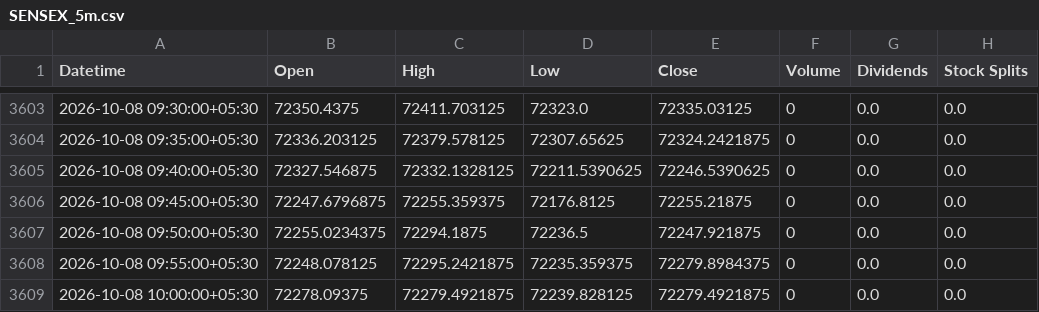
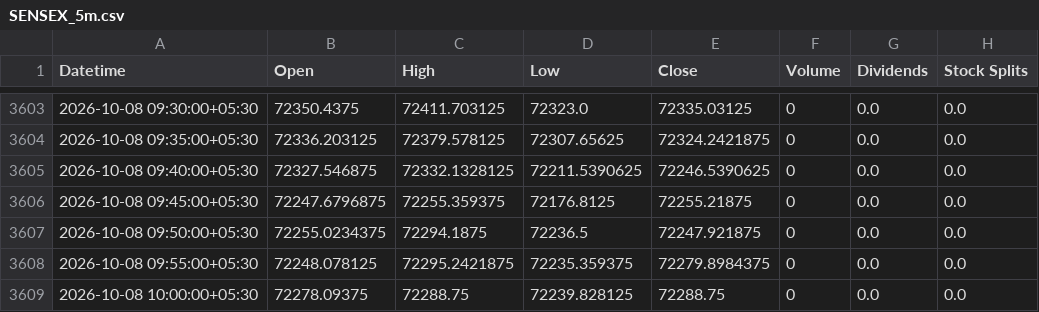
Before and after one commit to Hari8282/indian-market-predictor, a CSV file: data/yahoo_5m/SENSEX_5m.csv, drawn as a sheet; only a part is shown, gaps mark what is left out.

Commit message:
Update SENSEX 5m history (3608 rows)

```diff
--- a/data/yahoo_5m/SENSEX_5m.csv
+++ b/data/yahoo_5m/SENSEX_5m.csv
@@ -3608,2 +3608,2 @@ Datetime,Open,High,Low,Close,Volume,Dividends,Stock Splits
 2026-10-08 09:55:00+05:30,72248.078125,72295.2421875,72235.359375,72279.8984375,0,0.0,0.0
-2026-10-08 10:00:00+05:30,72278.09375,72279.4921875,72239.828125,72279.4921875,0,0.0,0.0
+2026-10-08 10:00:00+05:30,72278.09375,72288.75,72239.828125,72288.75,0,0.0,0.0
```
==
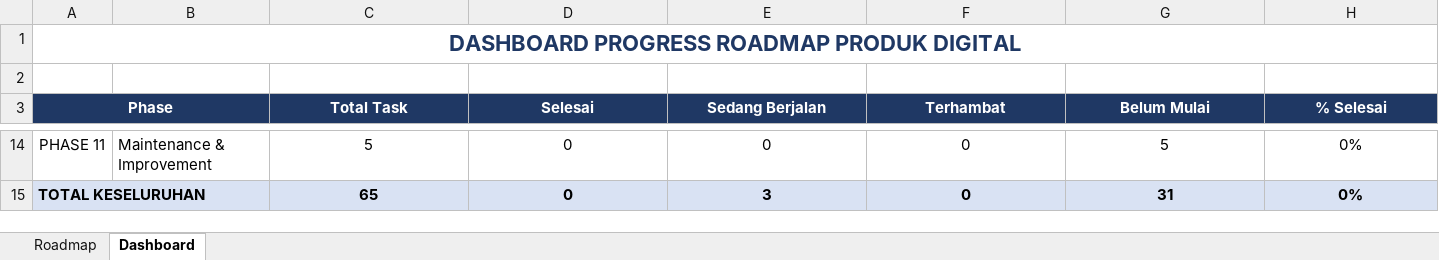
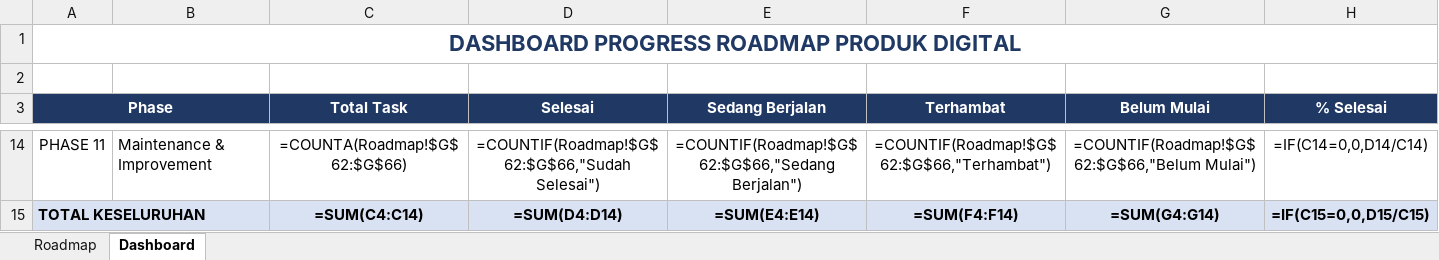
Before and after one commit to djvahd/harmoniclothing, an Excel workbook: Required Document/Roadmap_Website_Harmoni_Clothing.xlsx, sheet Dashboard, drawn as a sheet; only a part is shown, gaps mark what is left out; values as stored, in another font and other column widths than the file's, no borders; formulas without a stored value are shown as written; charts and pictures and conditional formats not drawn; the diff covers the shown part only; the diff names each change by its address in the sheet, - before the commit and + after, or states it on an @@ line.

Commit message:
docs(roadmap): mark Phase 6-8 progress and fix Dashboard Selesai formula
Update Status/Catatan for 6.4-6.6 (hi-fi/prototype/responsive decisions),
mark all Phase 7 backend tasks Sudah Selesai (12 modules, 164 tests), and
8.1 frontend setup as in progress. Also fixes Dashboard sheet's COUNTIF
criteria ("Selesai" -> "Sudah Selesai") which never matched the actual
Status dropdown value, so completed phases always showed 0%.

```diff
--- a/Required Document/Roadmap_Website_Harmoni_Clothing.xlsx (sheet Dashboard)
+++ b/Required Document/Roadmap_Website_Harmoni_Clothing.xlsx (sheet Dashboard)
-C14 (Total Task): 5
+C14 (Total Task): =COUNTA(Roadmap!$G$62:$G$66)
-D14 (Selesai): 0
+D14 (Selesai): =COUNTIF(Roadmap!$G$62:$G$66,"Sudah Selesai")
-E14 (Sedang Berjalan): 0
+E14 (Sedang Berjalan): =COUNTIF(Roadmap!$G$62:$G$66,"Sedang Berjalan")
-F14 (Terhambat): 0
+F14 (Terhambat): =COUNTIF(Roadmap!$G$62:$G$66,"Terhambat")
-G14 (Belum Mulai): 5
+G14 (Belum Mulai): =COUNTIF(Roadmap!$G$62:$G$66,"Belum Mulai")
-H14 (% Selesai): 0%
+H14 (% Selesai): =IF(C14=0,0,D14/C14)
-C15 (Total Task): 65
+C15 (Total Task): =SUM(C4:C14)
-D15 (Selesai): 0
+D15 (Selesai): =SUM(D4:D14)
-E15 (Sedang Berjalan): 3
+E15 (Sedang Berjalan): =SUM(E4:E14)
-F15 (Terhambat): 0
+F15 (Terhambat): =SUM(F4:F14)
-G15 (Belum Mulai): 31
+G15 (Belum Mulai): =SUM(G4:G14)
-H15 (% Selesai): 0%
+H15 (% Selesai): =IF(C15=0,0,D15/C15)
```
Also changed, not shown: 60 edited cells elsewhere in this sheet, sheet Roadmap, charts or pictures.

> WHAT IS EXPECTED
Copy each line containing the word "Berjalan" from the data.

> ANSWER TO THIS EXERCISE
-E14 (Sedang Berjalan): 0
+E14 (Sedang Berjalan): =COUNTIF(Roadmap!$G$62:$G$66,"Sedang Berjalan")
-E15 (Sedang Berjalan): 3
+E15 (Sedang Berjalan): =SUM(E4:E14)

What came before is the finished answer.